When the charity center Hesed Jehuda opened in Kishinev, I went to work there as a volunteer. Before they got their own building they worked in our library partially. They generated the lists of needy Jews, distributed matzah, or clothes. Every month I lecture on Jewish literature for them. Now I'm working on a lecture on Kanovich, a Jewish Lithuanian writer, who lives in Israel now. We've had a club of pensioners in Hesed for ten years and I'm an active member there. In 1995 I celebrated the presentation of my book 'Jews of Moldova' at the library; it's an annotated guide in Romanian. In 2000, its extended and added edition was issued with a resume in English. Here in the library we celebrated my 70th anniversary and my husband and my golden wedding in 2001. Our colleagues asked Moisey to make his outstanding gefilte fish, and it was great. Moisey died two years after this anniversary. I buried him in the Jewish cemetery near my father and bought myself a place there.
Interviewee: Isaac Rozenfain
Title: Isaac Rozenfain in the Jewish town library
Place and Date: Kishinev, Moldova - 2004
This is me in the Jewish town library. This photo was taken in Kishinev in 2004.

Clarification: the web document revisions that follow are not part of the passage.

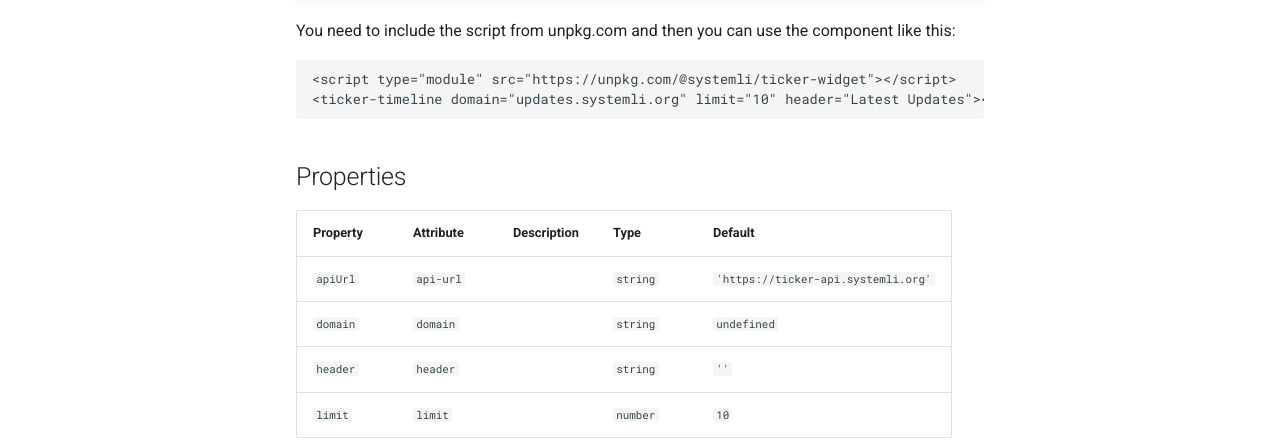
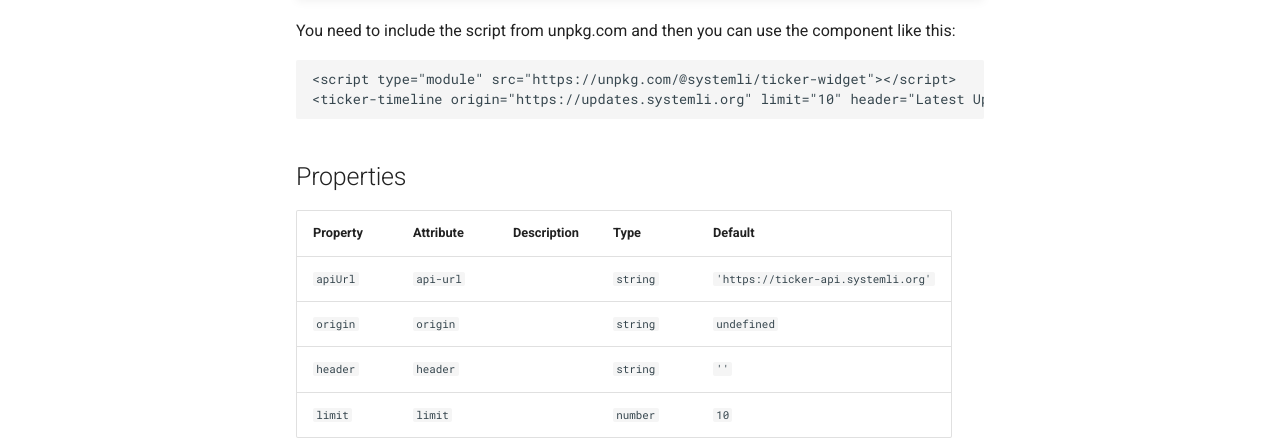
Before and after one commit to systemli/ticker-widget, an MkDocs documentation site: the page built from docs/index.md, in a window 1280 px wide and 900 px high. Shown: the part 406-846 px from the top of the window. Built offline with MkDocs 1.6.1 and Material for MkDocs 9.7.7, drawn with Linux system fonts in a browser that asks for light colours; comment, search, counter and statistics services are not loaded.

Commit message:
♻️ Rename domain to origin

````diff
--- a/docs/demo.html
+++ b/docs/demo.html
@@ -22,7 +22,7 @@
   </head>
   <body>
     <div class="widget">
-      <ticker-timeline domain="updates.systemli.org" limit="10" header="Latest Updates"></ticker-timeline>
+      <ticker-timeline origin="https://updates.systemli.org" limit="10" header="Latest Updates"></ticker-timeline>
     </div>
   </body>
 </html>
--- a/docs/index.md
+++ b/docs/index.md
@@ -12,7 +12,7 @@ You need to include the script from unpkg.com and then you can use the component
 
 ```html
 <script type="module" src="https://unpkg.com/@systemli/ticker-widget"></script>
-<ticker-timeline domain="updates.systemli.org" limit="10" header="Latest Updates"></ticker-timeline>
+<ticker-timeline origin="https://updates.systemli.org" limit="10" header="Latest Updates"></ticker-timeline>
 ```
 
 ## Properties
@@ -20,7 +20,7 @@ You need to include the script from unpkg.com and then you can use the component
 | Property | Attribute | Description | Type     | Default                             |
 | -------- | --------- | ----------- | -------- | ----------------------------------- |
 | `apiUrl` | `api-url` |             | `string` | `'https://ticker-api.systemli.org'` |
-| `domain` | `domain`  |             | `string` | `undefined`                         |
+| `origin` | `origin`  |             | `string` | `undefined`                         |
 | `header` | `header`  |             | `string` | `''`                                |
 | `limit`  | `limit`   |             | `number` | `10`                                |
 
--- a/src/components/ticker-timeline/ticker-timeline.e2e.ts
+++ b/src/components/ticker-timeline/ticker-timeline.e2e.ts
@@ -3,7 +3,7 @@ import { newE2EPage } from '@stencil/core/testing';
 describe('ticker-timeline', () => {
   it('renders', async () => {
     const page = await newE2EPage();
-    await page.setContent('<ticker-timeline domain="localhost"></ticker-timeline>');
+    await page.setContent('<ticker-timeline origin="http://localhost:4000"></ticker-timeline>');
 
     const element = await page.find('ticker-timeline');
     expect(element).toHaveClass('hydrated');
--- a/src/components/ticker-timeline/ticker-timeline.tsx
+++ b/src/components/ticker-timeline/ticker-timeline.tsx
@@ -34,14 +34,14 @@ export class TickerTimeline {
 
   @Prop() header: string = '';
 
-  @Prop() domain: string;
+  @Prop() origin: string;
 
   @Prop() apiUrl: string = 'https://ticker-api.systemli.org';
 
   @Prop() limit: number = 10;
 
   async connectedCallback() {
-    fetch(`${this.apiUrl}/v1/timeline?origin=${this.domain}&limit=${this.limit}`)
+    fetch(`${this.apiUrl}/v1/timeline?origin=${this.origin}&limit=${this.limit}`)
       .then(response => response.json())
       .then((response: Response) => {
         this.items = response.data.messages;
@@ -60,7 +60,7 @@ export class TickerTimeline {
       <div>
         <h2 class="ticker-timeline__headline">{header}</h2>
         <p class="ticker-timeline__subheadline">
-          from <a href={'https://' + this.domain}>{this.domain}</a>
+          from <a href={this.origin}>{this.origin.replace(/https?:\/\//, '')}</a>
         </p>
       </div>
     );
--- a/src/index.html
+++ b/src/index.html
@@ -26,7 +26,7 @@
   </head>
   <body>
     <div class="widget">
-      <ticker-timeline domain="updates.systemli.org" limit="10" header="Latest Updates"></ticker-timeline>
+      <ticker-timeline origin="https://updates.systemli.org" limit="10" header="Latest Updates"></ticker-timeline>
     </div>
   </body>
 </html>
````
Also changed, not shown: 1 other file.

My wife died in 1998. After she died, my younger son Oleg, his family and I prepared to move to Israel. We had our documents ready when he died all of a sudden and we stayed, of course. I sold my apartment and moved in with my daughter-in-law and granddaughters to support them. My granddaughters are in Israel now and are doing well. Yekaterina, the older one, lives near Tel Aviv, she's served in Zahal. Olga moved there last summer; she lives in the south and studies. They are single. Another tragedy struck our family in 2002: Galina, Sergei's second oldest daughter, committed suicide. Yelena, the older daughter, is a doctor. She lives in Rybniza with her husband. She is a gastroenterologist. Tatiana, the younger daughter, is finishing the Polytechnic College. I have my older son left: he is everything I have in life. He is an electric engineer and a very skilled specialist. He has worked in the Giprostroy design institute for over 20 years. When he travels on business I cannot wait till he calls.

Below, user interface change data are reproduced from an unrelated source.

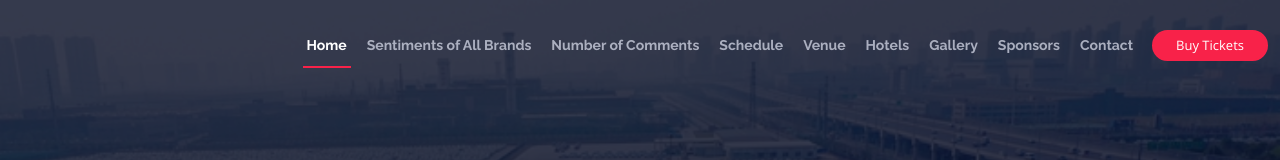
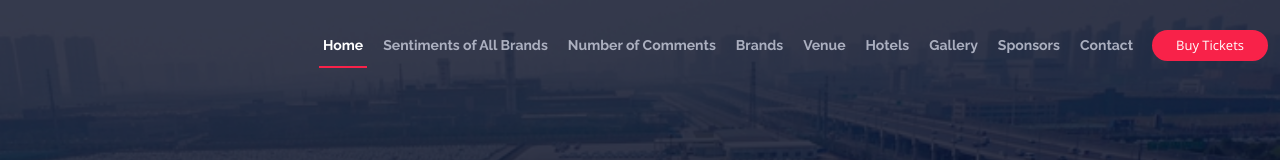
Before and after one commit to EmineSener/SentimentAnalyseBrands, a plain HTML site: page index.html in a window 1280 px wide. Shown: the top 160 px of the page. Drawn offline with nearby package versions, Linux system fonts and the light colour scheme.

Commit message:
Update index.html

```diff
--- a/index.html
+++ b/index.html
@@ -51,7 +51,7 @@
                 <li><a class="nav-link scrollto active" href="index.html">Home</a></li>
                 <li><a class="nav-link scrollto" href="sentiment_graphic.html">Sentiments of All Brands</a></li>
                 <li><a class="nav-link scrollto" href="number_of_comments.html">Number of Comments</a></li>
-                <li><a class="nav-link scrollto" href="#schedule">Schedule</a></li>
+                <li><a class="nav-link scrollto" href="brands.html">Brands</a></li>
                 <li><a class="nav-link scrollto" href="#venue">Venue</a></li>
                 <li><a class="nav-link scrollto" href="#hotels">Hotels</a></li>
                 <li><a class="nav-link scrollto" href="#gallery">Gallery</a></li>
```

Unfortunately, I know little about the Jewish life in Kishinev today. However, I'm deputy chairman of the Council of Veterans of the War of the Jewish Cultural Society. We, veterans, have meetings and discussions in a warm house? We usually sit at a table, and the lady of the 'warm house' receives food products for such parties from Hesed. We are close with regards to character and have common interests. I enjoy these meetings. Hesed provides assistance to me like it does to all Jews. I receive food parcels once a month and this is very good for me; this assistance constitutes 20-30 percent of my family budget. Hesed also pays 50 Lei for my medications. I can also have new glasses once a year. I'm very grateful to international Jewish organizations for this.